Economists group industries into four distinct market structures: pure competition, pure monopoly, monopolistic competition, and oligopoly (McConnell & Brue 2004). Understanding the different market structures will help to understand how price and output are determined and will also help to evaluate the efficiency or inefficiency of those markets (McConnell & Brue 2004). This paper will briefly
explain each market structure and will also explain how Quasar Computers evolved through each structure.
Monopolistic competition is defined as “a market structure in which several or many sellers each produce similar, but slightly differentiated products, each producer can set its price and quantity without affecting the marketplace as a whole” (InvestorWords, 2008). Quasar Computers is under intense competition within the computer industry. The company pioneered an optical notebook computer; new competitors have entered the market making optical technology easily available. Quasar planned ahead and set aside $200 million to develop their brand and keep their product differentiated. By thinking ahead and being proactive Quasar proved that they were ready for the monopolistic competition.
Quasar Commuters has evolved into an oligopoly market because the patent on the optical technology expired. “Oligopoly involves only a few sellers of a standardized or differentiated product; so each firm is affected by the decisions of its rivals…” (Brue, McConnell, 2004). Orion Technologies has entered the optical notebook market. Quasar must effectively price and advertise their product in order to gain additional market share from Orion. Orion competitively lowers their product price to beat the price of Quasar, causing Quasar to lose additional market share. Although Orion is lowering its prices and increasing its market share, the company is not increasing its revenue. A balance must be made between the cost of the product to be sold and the amount of revenue that each company will achieve.
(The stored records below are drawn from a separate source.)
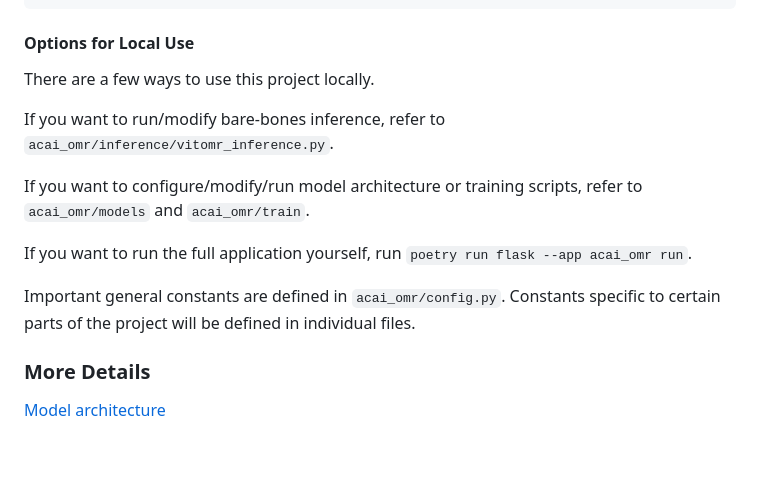
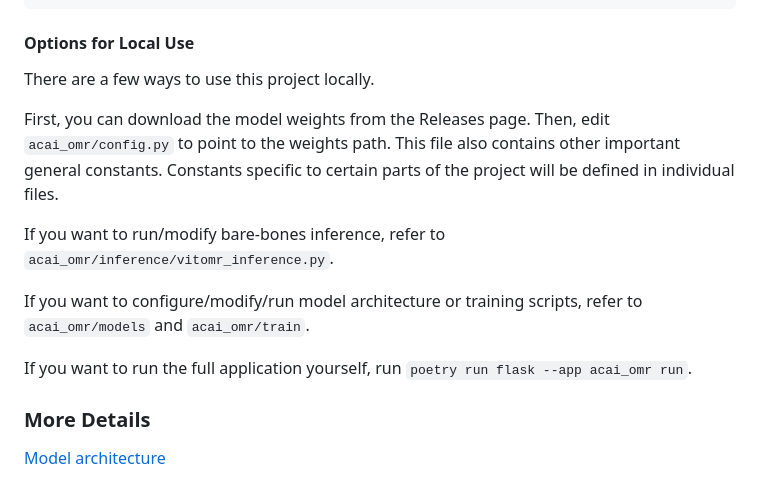
Before and after one commit to jsnchon/acai-omr, a Markdown page: README.md, the part around the change. Rendered like a GitHub page; blank space fills up the shorter version.

```diff
--- a/README.md
+++ b/README.md
@@ -79,13 +79,13 @@ sudo apt install musescore3 && sudo apt install imagemagick
 
 There are a few ways to use this project locally.
 
+First, you can download the model weights from the Releases page. Then, edit `acai_omr/config.py` to point to the weights path. This file also contains other important general constants. Constants specific to certain parts of the project will be defined in individual files.
+
 If you want to run/modify bare-bones inference, refer to `acai_omr/inference/vitomr_inference.py`.
 
 If you want to configure/modify/run model architecture or training scripts, refer to `acai_omr/models` and `acai_omr/train`.
 
 If you want to run the full application yourself, run `poetry run flask --app acai_omr run`.
-
-Important general constants are defined in `acai_omr/config.py`. Constants specific to certain parts of the project will be defined in individual files.
 
 ### More Details
 
```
Characteristics that make perfect competition unique are the market usually involves identical, standardized products that are produced in mass quantities. Perfect competition products do not set pricing and market entry and exit is easy for an organization. Quasar recently acquired a controlling interest in Opticom the organization whom supplies Quasar with Optical Display Screens (ODS). Quasar is trying to determine the best strategy for making the organization profitable. A requirement of the perfect competition market is that products are identical; product improvements will mean Quasar’s products are no longer similar to their competitors’ products resulting in above-market profits. Eventually, Quasar’s competitors will duplicate their products, which could decrease market prices and revenue.
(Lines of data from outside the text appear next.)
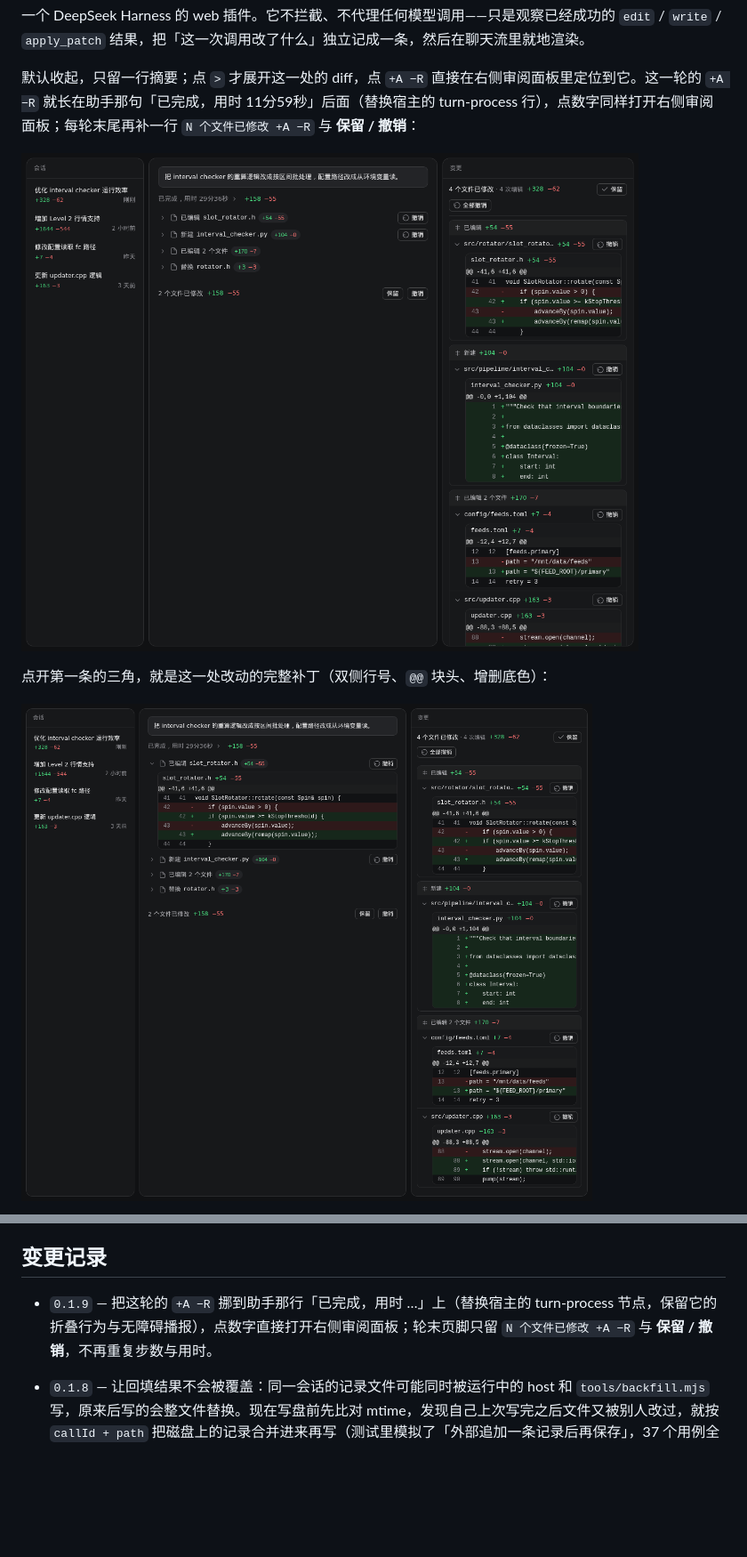
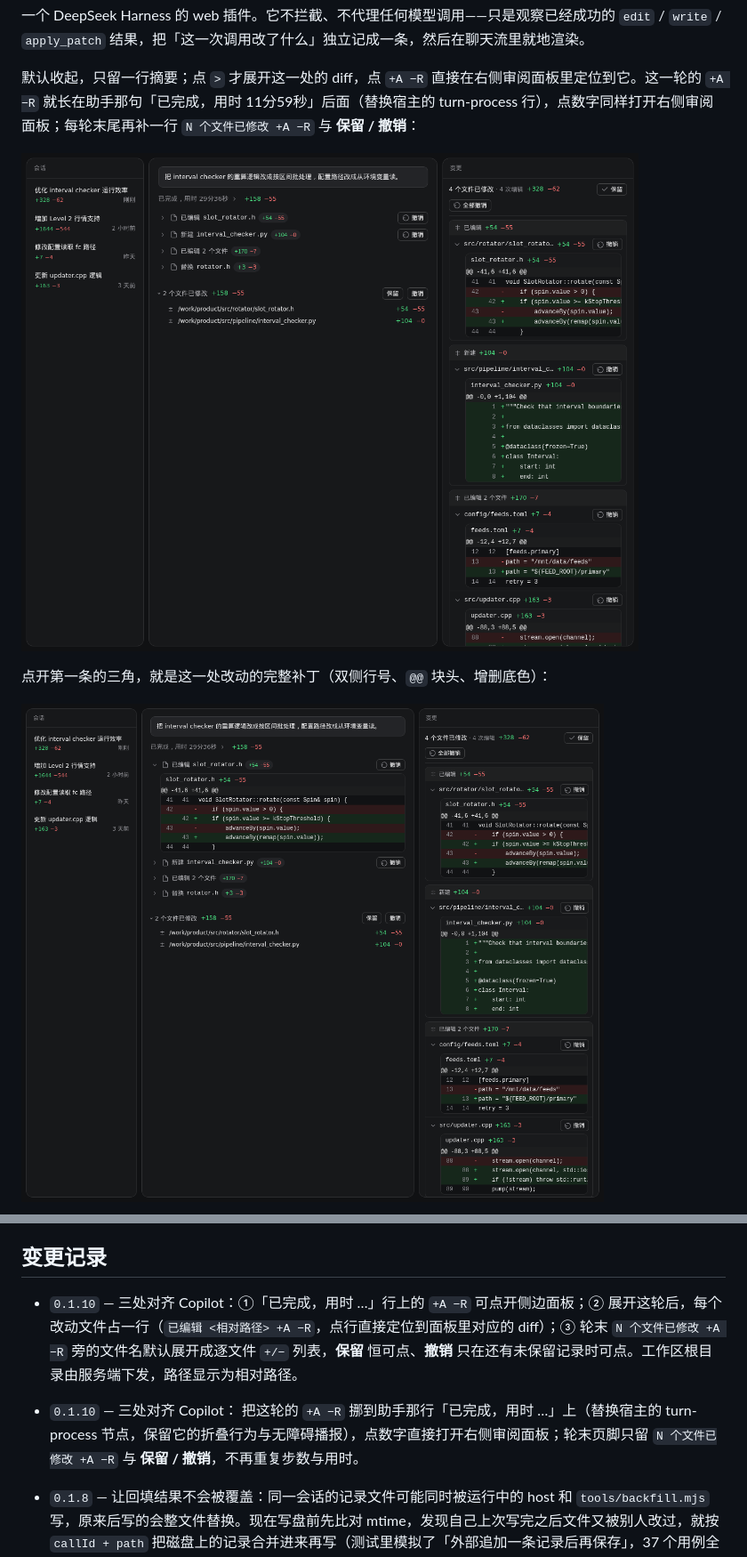
Before and after one commit to huieric/dsh-copilot-diff, a Markdown page: README.md, 2 parts joined by grey strips. Shown at 89% size. GitHub-like rendering; pictures changed too: docs/screenshots/expanded.png, docs/screenshots/overview.png; blank space fills up the shorter version.

Commit message:
feat: list each changed file on the turn header and in the footer (0.1.10)

```diff
--- a/README.md
+++ b/README.md
@@ -149,7 +159,8 @@ node tools/backfill.mjs --only=<会话 id 片段> --since=2026-10-01
 
 ## 变更记录
 
-- `0.1.9` — 把这轮的 `+A −R` 挪到助手那行「已完成，用时 …」上（替换宿主的 turn-process 节点，保留它的折叠行为与无障碍播报），点数字直接打开右侧审阅面板；轮末页脚只留 `N 个文件已修改 +A −R` 与 **保留 / 撤销**，不再重复步数与用时。
+- `0.1.10` — 三处对齐 Copilot：①「已完成，用时 …」行上的 `+A −R` 可点开侧边面板；② 展开这轮后，每个改动文件占一行（`已编辑 <相对路径> +A −R`，点行直接定位到面板里对应的 diff）；③ 轮末 `N 个文件已修改 +A −R` 旁的文件名默认展开成逐文件 `+/−` 列表，**保留** 恒可点、**撤销** 只在还有未保留记录时可点。工作区根目录由服务端下发，路径显示为相对路径。
+- `0.1.10` — 三处对齐 Copilot： 把这轮的 `+A −R` 挪到助手那行「已完成，用时 …」上（替换宿主的 turn-process 节点，保留它的折叠行为与无障碍播报），点数字直接打开右侧审阅面板；轮末页脚只留 `N 个文件已修改 +A −R` 与 **保留 / 撤销**，不再重复步数与用时。
 
 - `0.1.8` — 让回填结果不会被覆盖：同一会话的记录文件可能同时被运行中的 host 和 `tools/backfill.mjs` 写，原来后写的会整文件替换。现在写盘前先比对 mtime，发现自己上次写完之后文件又被别人改过，就按 `callId + path` 把磁盘上的记录合并进来再写（测试里模拟了「外部追加一条记录后再保存」，37 个用例全过）。
 
```
Also changed, not shown: other parts of README.md (+10 -0 lines), docs/screenshots/replace.png, 5 other files.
Even though a monopolist r is a price maker, cost cannot be passed on to customers. Quasar has to be careful in raising their prices. This is due to a downward slope, by a monopolist. However, an increase will lead to a decrease in demand. Therefore, to improve profits even a monopoly player has to invest in advertising, improve productivity, and eventually cutting costs [This sentence is confusing. Rework for clarity and conciseness. (16b)] . Quasar’s advertising team or department has to strategize carefully their planning, therefore, by not to increase significantly, customers like when prices fair are and reasonable. [This sentence is long and confusing. Please rewrite for clarity.(16)] Realistically consumers like bargains, uniqueness, and easiness.
Quasar computers have had the opportunity to operate in all market structures. By learning and understanding those market structures, Quasar has effectively made smart business decisions when faced with the challenges of operating in each market structures. Quasar has a better comprehension of price and output determination. Making more informed and educated decisions has enabled Quasar to evaluate their efficiency or inefficiency more in-depth in their respective markets.